Eric Geller made the comment after ex-Pope’s Death in since-deleted New Year’s Eve tweet.

Politico has cut ties with longtime Cybersecurity reporter Eric Geller after Geller bluntly criticized former Pope Benedict XVI in a since-deleted tweet the night of the Benedict’s death.

Benedict, born Joseph Ratzinger, died Dec. 31 at age 95, nearly a decade after abdicating the Papacy following a 9-year-tenure defined largely by the scandal involving the Catholic Church’s role in covering up for sexual abusers all over the world. Shortly after Benedict’s death was made public, Geller tweeted, “Homophobic pedophile protector and Hitler Youth alumnus dead at 95,” alongside a link to a news report.

He deleted the tweet a few hours later, explaining in a follow up, “I deleted the tweet about Pope Benedict that was offensive and in poor judgment.”

A few days later Geller removed a reference to the publication from his Twitter bio, according to Fox News, and he now refers to his employment with Politico in past tense on his website.
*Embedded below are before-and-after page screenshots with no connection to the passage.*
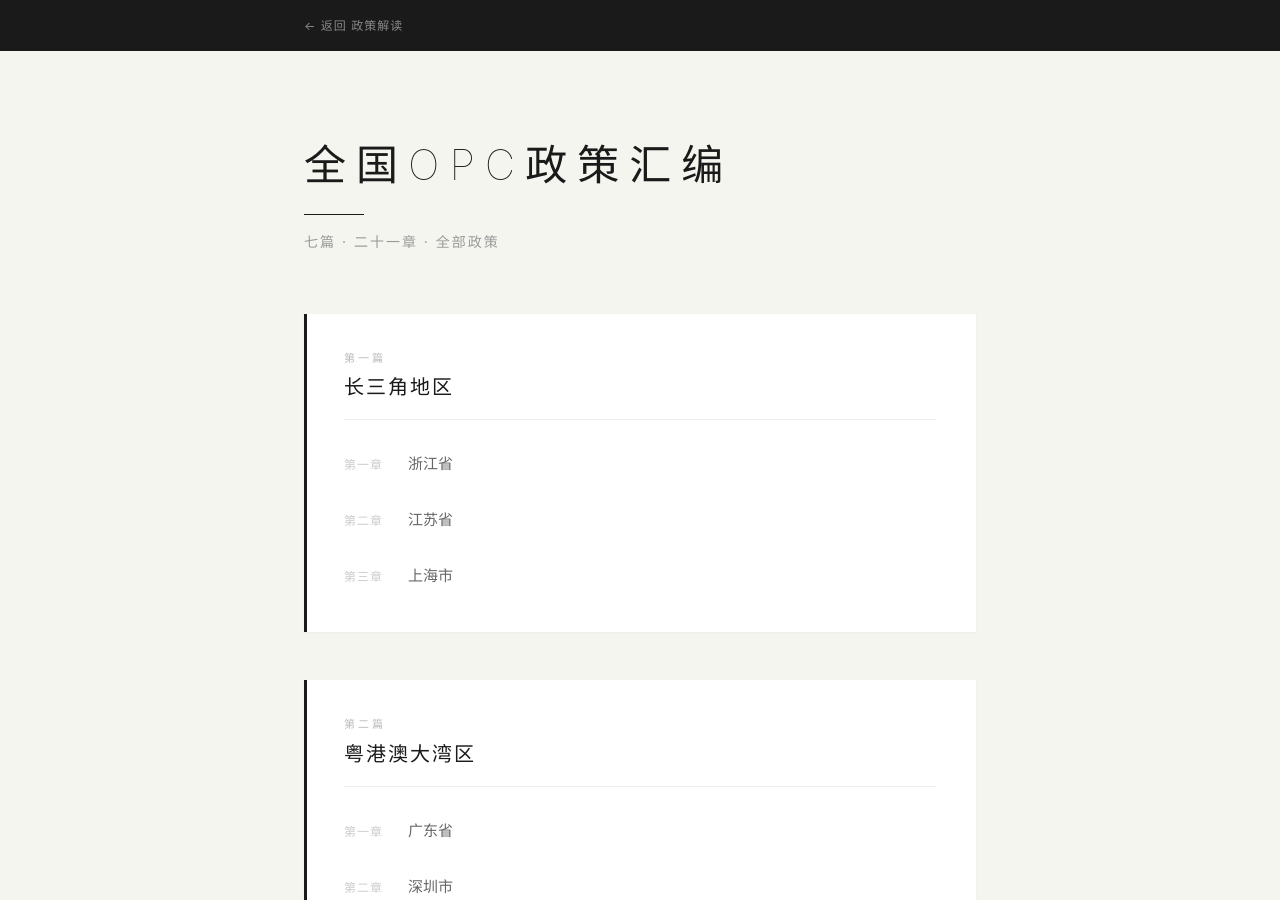
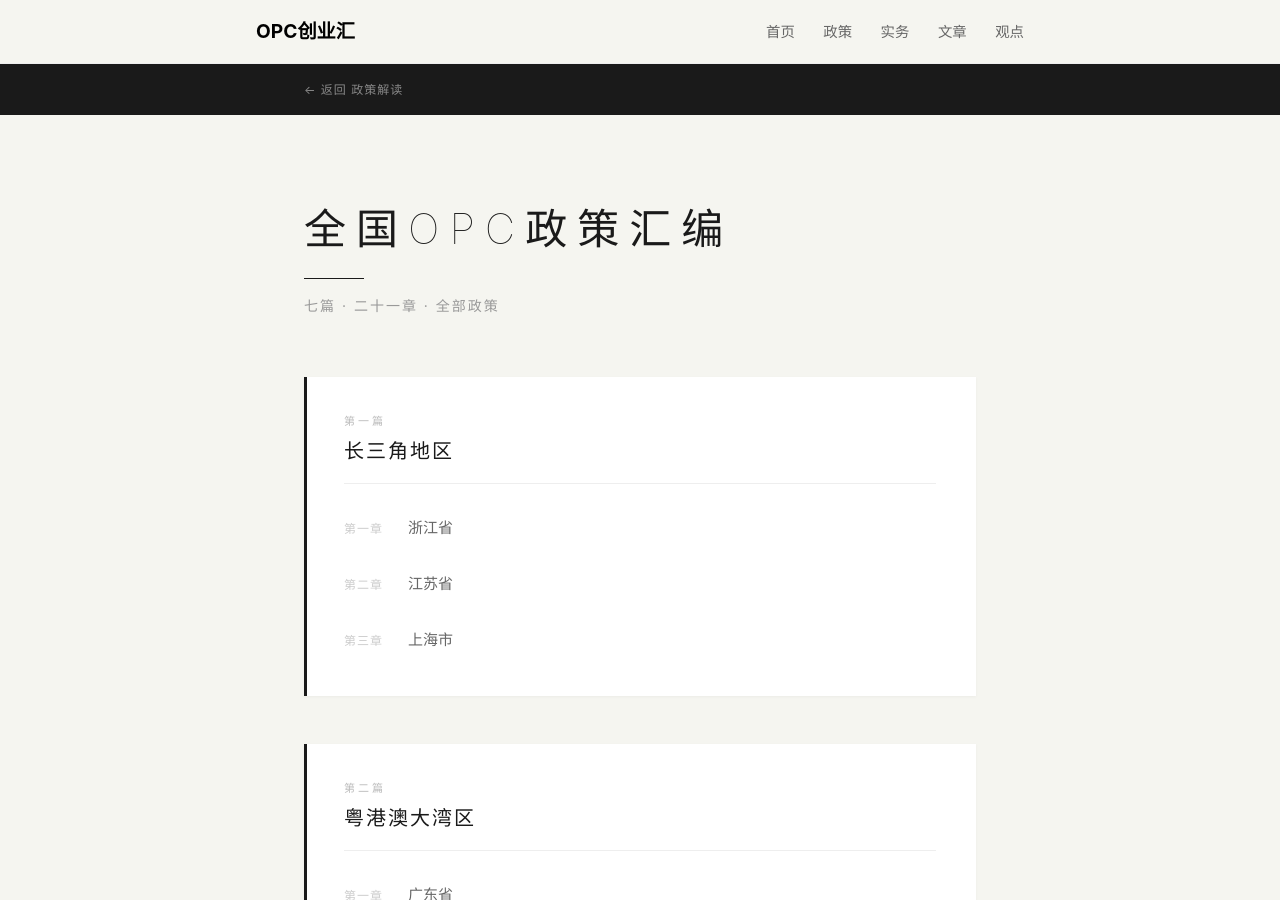
Before and after one commit to Caro-Li-C/opcstartup-site, a Jekyll site: the page policy/original/index.html, which Jekyll copies as it is, in a window 1280 px wide and 900 px high. Built offline with Jekyll 4.4.1, drawn with Linux system fonts in a browser that asks for light colours; some of the changed text lies outside the part shown.

Commit message:
fix: 政策页面添加导航栏和页脚，保留现有排版

```diff
--- a/policy/original/index.html
+++ b/policy/original/index.html
@@ -4,6 +4,7 @@
     <meta charset="UTF-8">
     <meta name="viewport" content="width=device-width, initial-scale=1.0">
     <title>全国OPC政策汇编 | OPC创业汇</title>
+    <link rel="stylesheet" href="/assets/css/main.css">
     <style>
         * { margin: 0; padding: 0; box-sizing: border-box; }
         body {
@@ -141,6 +142,18 @@
 <base target="_blank">
 </head>
 <body>
+<nav class="site-nav">
+  <div class="nav-container">
+    <a href="/" class="nav-logo">OPC创业汇</a>
+    <div class="nav-links">
+      <a href="/">首页</a>
+      <a href="/policy/">政策</a>
+      <a href="/practice/">实务</a>
+      <a href="/posts/">文章</a>
+      <a href="/insights/">观点</a>
+    </div>
+  </div>
+</nav>
     <div class="top-bar">
         <a href="../">← 返回 政策解读</a>
     </div>
@@ -177,19 +190,19 @@
                     <div class="part-name">粤港澳大湾区</div>
                 </div>
                 <div class="chapter-list">
-                    <a href="2-gba/1-guangdong/" class="chapter-item">
+                    <a href="2-greater-bay/1-guangdong/" class="chapter-item">
                         <span class="chapter-number">第一章</span>
                         <span class="chapter-name">广东省</span>
                     </a>
-                    <a href="2-gba/2-shenzhen/" class="chapter-item">
+                    <a href="2-greater-bay/2-shenzhen/" class="chapter-item">
                         <span class="chapter-number">第二章</span>
                         <span class="chapter-name">深圳市</span>
                     </a>
-                    <a href="2-gba/3-guangzhou/" class="chapter-item">
+                    <a href="2-greater-bay/3-guangzhou/" class="chapter-item">
                         <span class="chapter-number">第三章</span>
                         <span class="chapter-name">广州市</span>
                     </a>
-                    <a href="2-gba/4-others/" class="chapter-item">
+                    <a href="2-greater-bay/4-others/" class="chapter-item">
                         <span class="chapter-number">第四章</span>
                         <span class="chapter-name">大湾区其他城市</span>
                     </a>
@@ -201,15 +214,15 @@
                     <div class="part-name">京津冀及环渤海地区</div>
                 </div>
                 <div class="chapter-list">
-                    <a href="3-jingjinji/1-beijing/" class="chapter-item">
+                    <a href="3-beijing-tianjin/1-beijing/" class="chapter-item">
                         <span class="chapter-number">第一章</span>
                         <span class="chapter-name">北京市</span>
                     </a>
-                    <a href="3-jingjinji/2-tianjin/" class="chapter-item">
+                    <a href="3-beijing-tianjin/2-tianjin/" class="chapter-item">
                         <span class="chapter-number">第二章</span>
                         <span class="chapter-name">天津市</span>
                     </a>
-                    <a href="3-jingjinji/3-shandong/" class="chapter-item">
+                    <a href="3-beijing-tianjin/3-shandong/" class="chapter-item">
                         <span class="chapter-number">第三章</span>
                         <span class="chapter-name">山东省</span>
                     </a>
@@ -221,11 +234,11 @@
                     <div class="part-name">长江中游地区</div>
                 </div>
                 <div class="chapter-list">
-                    <a href="4-middle-yangtze/1-hubei/" class="chapter-item">
+                    <a href="4-yangtze-mid/1-hubei/" class="chapter-item">
                         <span class="chapter-number">第一章</span>
                         <span class="chapter-name">湖北省</span>
                     </a>
-                    <a href="4-middle-yangtze/2-hunan/" class="chapter-item">
+                    <a href="4-yangtze-mid/2-hunan/" class="chapter-item">
                         <span class="chapter-number">第二章</span>
                         <span class="chapter-name">湖南省</span>
                     </a>
@@ -237,11 +250,11 @@
                     <div class="part-name">成渝地区</div>
                 </div>
                 <div class="chapter-list">
-                    <a href="5-chengdu/1-sichuan/" class="chapter-item">
+                    <a href="5-chengdu-chongqing/1-sichuan/" class="chapter-item">
                         <span class="chapter-number">第一章</span>
                         <span class="chapter-name">四川省</span>
                     </a>
-                    <a href="5-chengdu/2-chongqing/" class="chapter-item">
+                    <a href="5-chengdu-chongqing/2-chongqing/" class="chapter-item">
                         <span class="chapter-number">第二章</span>
                         <span class="chapter-name">重庆市</span>
                     </a>
@@ -273,7 +286,7 @@
                     <div class="part-name">其他重点地区</div>
                 </div>
                 <div class="chapter-list">
-                    <a href="7-others/1-middle/" class="chapter-item">
+                    <a href="7-others/1-central/" class="chapter-item">
                         <span class="chapter-number">第一章</span>
                         <span class="chapter-name">中部地区</span>
                     </a>
@@ -293,8 +306,11 @@
             </div>
         </div>
         <div class="back">
-            <a href="../">← 返回政策解读</a>
+            <a href="../">← 返回 政策解读</a>
         </div>
     </div>
+<footer class="site-footer">
+  <p>OPC创业汇 · 超级个体的战略合伙人</p>
+</footer>
 </body>
 </html>
```
Also changed, not shown: policy/index.html (+16 -0 lines).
 “Most recently, I spent six and a half years covering cybersecurity for Politico,” Geller’s website reads, “where I mostly wrote about how the government protects U.S. computer networks from hackers.”
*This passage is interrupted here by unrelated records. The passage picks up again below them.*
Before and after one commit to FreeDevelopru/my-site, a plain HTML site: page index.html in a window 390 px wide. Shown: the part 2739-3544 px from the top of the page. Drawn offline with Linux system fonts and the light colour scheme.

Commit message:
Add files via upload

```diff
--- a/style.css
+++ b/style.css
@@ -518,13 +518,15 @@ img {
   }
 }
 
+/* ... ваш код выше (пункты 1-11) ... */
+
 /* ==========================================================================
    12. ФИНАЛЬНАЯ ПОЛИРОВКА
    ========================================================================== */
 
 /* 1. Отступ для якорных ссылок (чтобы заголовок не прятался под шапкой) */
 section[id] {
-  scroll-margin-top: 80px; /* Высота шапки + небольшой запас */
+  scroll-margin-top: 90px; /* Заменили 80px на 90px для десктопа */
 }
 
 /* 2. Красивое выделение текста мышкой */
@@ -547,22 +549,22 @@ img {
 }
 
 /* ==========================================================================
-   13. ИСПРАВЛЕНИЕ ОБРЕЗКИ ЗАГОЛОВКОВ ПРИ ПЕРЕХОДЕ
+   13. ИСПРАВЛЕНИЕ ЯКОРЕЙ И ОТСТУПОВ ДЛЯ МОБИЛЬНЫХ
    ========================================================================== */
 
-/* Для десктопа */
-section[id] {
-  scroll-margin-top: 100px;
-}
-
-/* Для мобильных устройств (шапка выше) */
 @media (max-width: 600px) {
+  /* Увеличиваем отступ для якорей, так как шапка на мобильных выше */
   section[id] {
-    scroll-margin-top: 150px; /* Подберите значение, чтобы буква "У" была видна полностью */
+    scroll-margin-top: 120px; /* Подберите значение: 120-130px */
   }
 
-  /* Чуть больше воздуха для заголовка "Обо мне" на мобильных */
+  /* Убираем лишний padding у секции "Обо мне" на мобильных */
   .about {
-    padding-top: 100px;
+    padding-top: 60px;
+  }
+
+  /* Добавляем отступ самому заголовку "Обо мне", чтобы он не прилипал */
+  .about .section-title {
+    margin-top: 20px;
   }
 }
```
The Daily Beast confirmed Geller was no longer employed by Politico. The outlet’s spokesperson Brad Dayspring said Geller’s post was a “clear violation of our social media policy and was both inaccurate and offensive,” adding company policy violations are internally reviewed and subject to discipline “up to and including termination.”

As for the “inaccurate” nature of Geller’s tweet? First, Benedict, born in 1927, actually was “a Hitler Youth alumnus.” He joined when he turned 14, which in fairness was required by law in Germany at the time. He was later drafted into the German army but deserted shortly before the German defeat in 1945.
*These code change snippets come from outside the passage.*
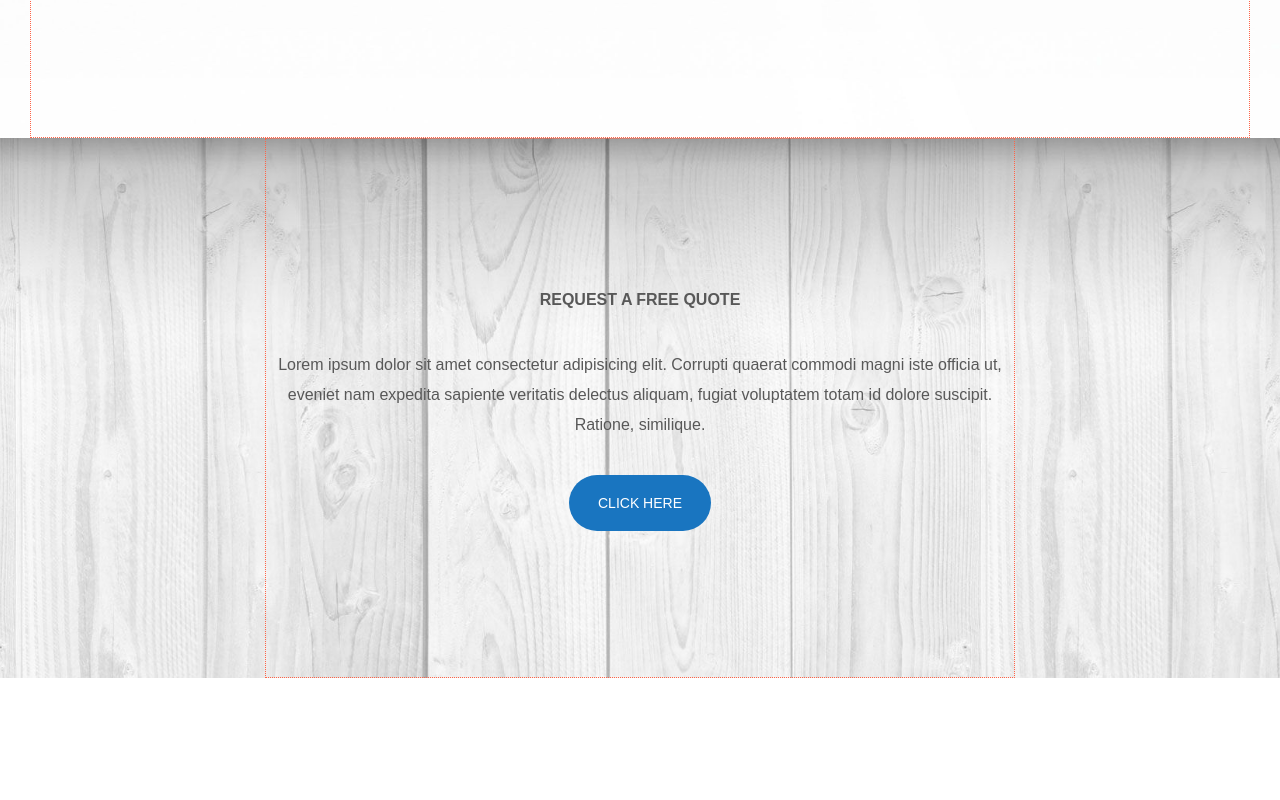
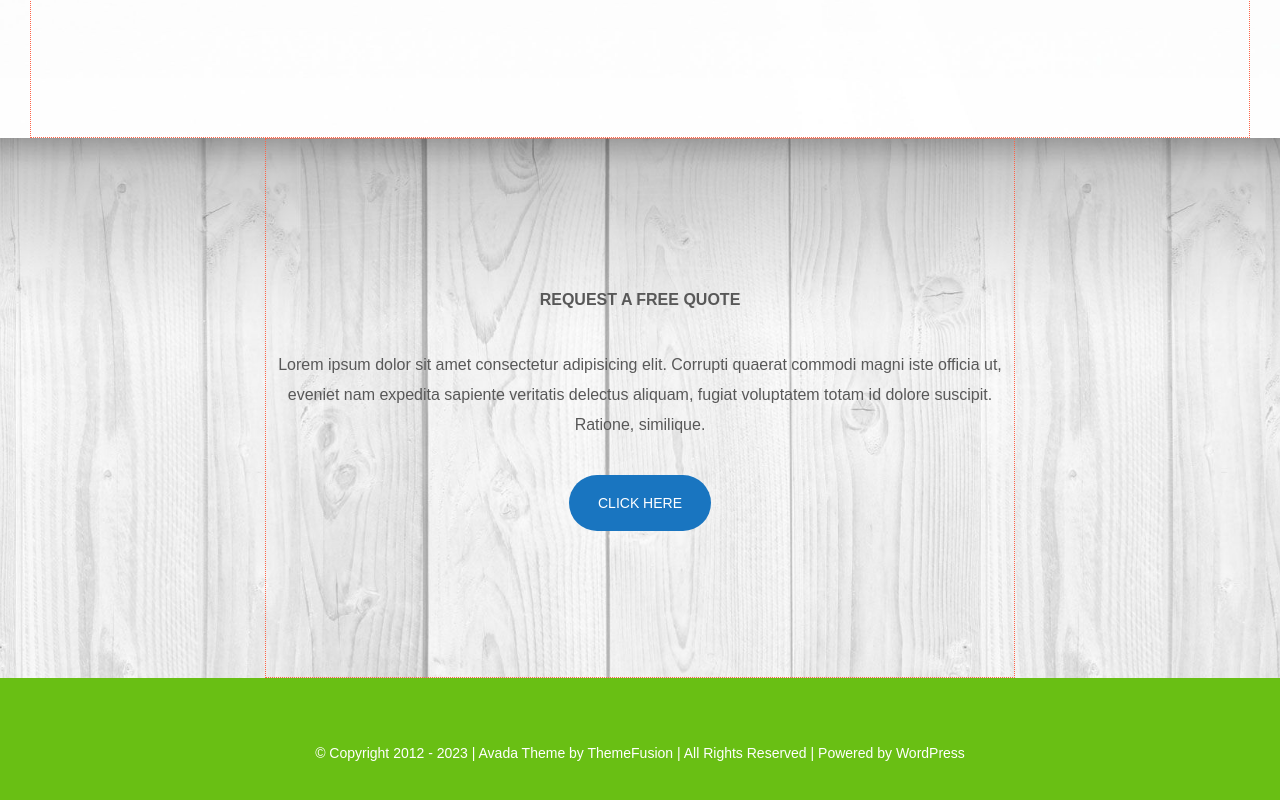
Before and after one commit to Luigidefilippo/proj-html-vuejs, a Vue app: page / in a window 1280 px wide. Shown: the part 4260-5060 px from the top of the page. Before the commit the page ends 4938 px from the top, so only its background shows below. Built offline with nearby package versions, Linux system fonts and the light colour scheme.

Commit message:
add Footer main and end footer , endfooter compleate

```diff
--- a/src/App.vue
+++ b/src/App.vue
@@ -14,8 +14,11 @@ export default {
 </script>
 
 <template>
+
   <AppHeader/>
   <AppMain/>
+  <AppFooter/>
+
 </template>
 
 <style lang="scss">
--- a/src/components/AppFooter.vue
+++ b/src/components/AppFooter.vue
@@ -1,23 +1,24 @@
 <script>
+import footerMain from './footerComponents/footerMain.vue'
+import footerEnd from './footerComponents/footerEnd.vue'
+
+
 export default {
+    components: {
+        footerMain,
+        footerEnd
+    }
 }
 </script>
 
+
 <template>
- <header>
-        <div class="container">
-            <p>Call us for a Free Quote: 1.800.555.6789</p>
-            <ul>
-                <li><font-awesome-icon icon="fa-brands fa-facebook-f" /></li>
-                <li><font-awesome-icon icon="fa-brands fa-twitter" /></li>
-                <li><font-awesome-icon icon="fa-brands fa-instagram" /></li>
-                <li><font-awesome-icon icon="fa-brands fa-youtube" /></li>
-            </ul>
-        </div>
-    </header>
+
+    <footerMain />
+    <footerEnd />
+
 </template>
 
-
-<style >
+<style lang="scss">
 
 </style>
--- /dev/null
+++ b/src/components/footerComponents/footerEnd.vue
@@ -0,0 +1,32 @@
+<script>
+export default {
+}
+</script>
+
+<template>
+    <footer>
+        <p>© Copyright 2012 - 2023 | Avada Theme by ThemeFusion | All Rights Reserved | Powered by WordPress</p>
+
+    </footer>
+</template>
+
+<style lang="scss">
+@use '../style/partials/colors' as*;
+
+footer{
+    background-color:$lima;
+    height: 150px;
+    color: white;
+    display: flex;
+    flex-direction: column;
+    justify-content: center;
+    align-items: center;
+    gap: 25px;
+
+    p{
+        font-size: 14px;
+
+    }
+}
+
+</style>
--- /dev/null
+++ b/src/components/footerComponents/footerMain.vue
@@ -0,0 +1,7 @@
+<script>
+export default{
+
+}
+</script>
+
+<template></template>
```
Benedict has also been credibly accused of multiple instances of covering up for pedophile priests, including the disturbing case of a German priest named Peter Hullermann, a serial molester of young boys. In 1981 Benedict, then Archbishop of Munich and Freising, personally intervened to ensure Hullermann was given therapy instead of punishment. Hullermann was convicted of sexually abusing minors in 1986 and then secretly permitted to continue serving as a priest; Hullerman continues to be ordained to this day.

In 1981 Benedict left Germany and moved to the Vatican, where he became the head of the Congregation for the Doctrine of the Faith, the Church organization that among other things oversees decisions involving punishment of priests for crimes such as pedophilia. It was in that capacity that he has been credibly accused of personally intervening to help Lawrence Murphy, a priest who molested more than 200 boys from the 1950s-1970s.

In 1996 Murphy faced a trial by Church authorities that could have resulted in his removal, but after he wrote a letter appealing to Benedict personally, the matter was dropped.

Benedict also bitterly opposed equality for LGBTQ people and once said that discriminating against homosexuals was “not unjust discrimination.” He also tried to blame gay people for the Catholic Church’s pedophile problem.

Geller was unavailable for comment and Dayspring didn’t comment further.